- Work request
Among the entries that follow, some lines contain the word "tasks". Show all of them.

Recorded data:
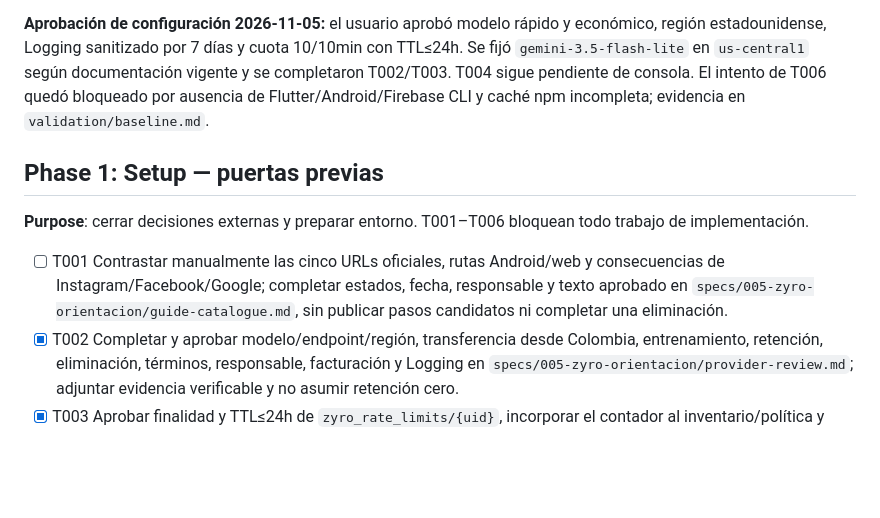
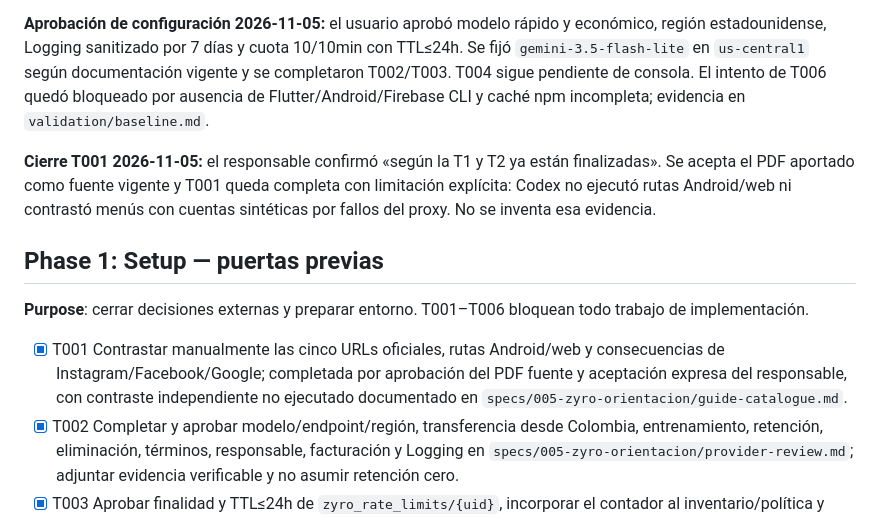
Before and after one commit to privaa01/apppriva, a Markdown page: specs/005-zyro-orientacion/tasks.md, the part around the change. GitHub-like rendering; blank space fills up the shorter version.

Commit message:
docs: accept Zyro guide source and advance setup gates

```diff
--- a/specs/005-zyro-orientacion/tasks.md
+++ b/specs/005-zyro-orientacion/tasks.md
@@ -44,12 +44,17 @@ vigente y se completaron T002/T003. T004 sigue pendiente de consola. El intento
 T006 quedó bloqueado por ausencia de Flutter/Android/Firebase CLI y caché npm
 incompleta; evidencia en `validation/baseline.md`.
 
+**Cierre T001 2026-11-05:** el responsable confirmó «según la T1 y T2 ya están
+finalizadas». Se acepta el PDF aportado como fuente vigente y T001 queda completa
+con limitación explícita: Codex no ejecutó rutas Android/web ni contrastó menús con
+cuentas sintéticas por fallos del proxy. No se inventa esa evidencia.
+
 ## Phase 1: Setup — puertas previas
 
 **Purpose**: cerrar decisiones externas y preparar entorno. T001–T006 bloquean todo
 trabajo de implementación.
 
-- [ ] T001 Contrastar manualmente las cinco URLs oficiales, rutas Android/web y consecuencias de Instagram/Facebook/Google; completar estados, fecha, responsable y texto aprobado en `specs/005-zyro-orientacion/guide-catalogue.md`, sin publicar pasos candidatos ni completar una eliminación.
+- [x] T001 Contrastar manualmente las cinco URLs oficiales, rutas Android/web y consecuencias de Instagram/Facebook/Google; completada por aprobación del PDF fuente y aceptación expresa del responsable, con contraste independiente no ejecutado documentado en `specs/005-zyro-orientacion/guide-catalogue.md`.
 - [x] T002 Completar y aprobar modelo/endpoint/región, transferencia desde Colombia, entrenamiento, retención, eliminación, términos, responsable, facturación y Logging en `specs/005-zyro-orientacion/provider-review.md`; adjuntar evidencia verificable y no asumir retención cero.
 - [x] T003 Aprobar finalidad y TTL≤24h de `zyro_rate_limits/{uid}`, incorporar el contador al inventario/política y registrar decisión en `specs/005-zyro-orientacion/provider-review.md`.
 - [ ] T004 Verificar proyecto Firebase de pruebas, plan con facturación, APIs, IAM mínimo, región común, Play Integrity/App Check y cuenta de servicio sin imprimir credenciales; registrar solo estado/configuración no secreta en `specs/005-zyro-orientacion/validation/environment.md`.
```
Also changed, not shown: specs/005-zyro-orientacion/guide-catalogue.md (+9 -7 lines), 1 other file.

- Solution to this task
Before and after one commit to privaa01/apppriva, a Markdown page: specs/005-zyro-orientacion/tasks.md, the part around the change. GitHub-like rendering; blank space fills up the shorter version.
--- a/specs/005-zyro-orientacion/tasks.md
+++ b/specs/005-zyro-orientacion/tasks.md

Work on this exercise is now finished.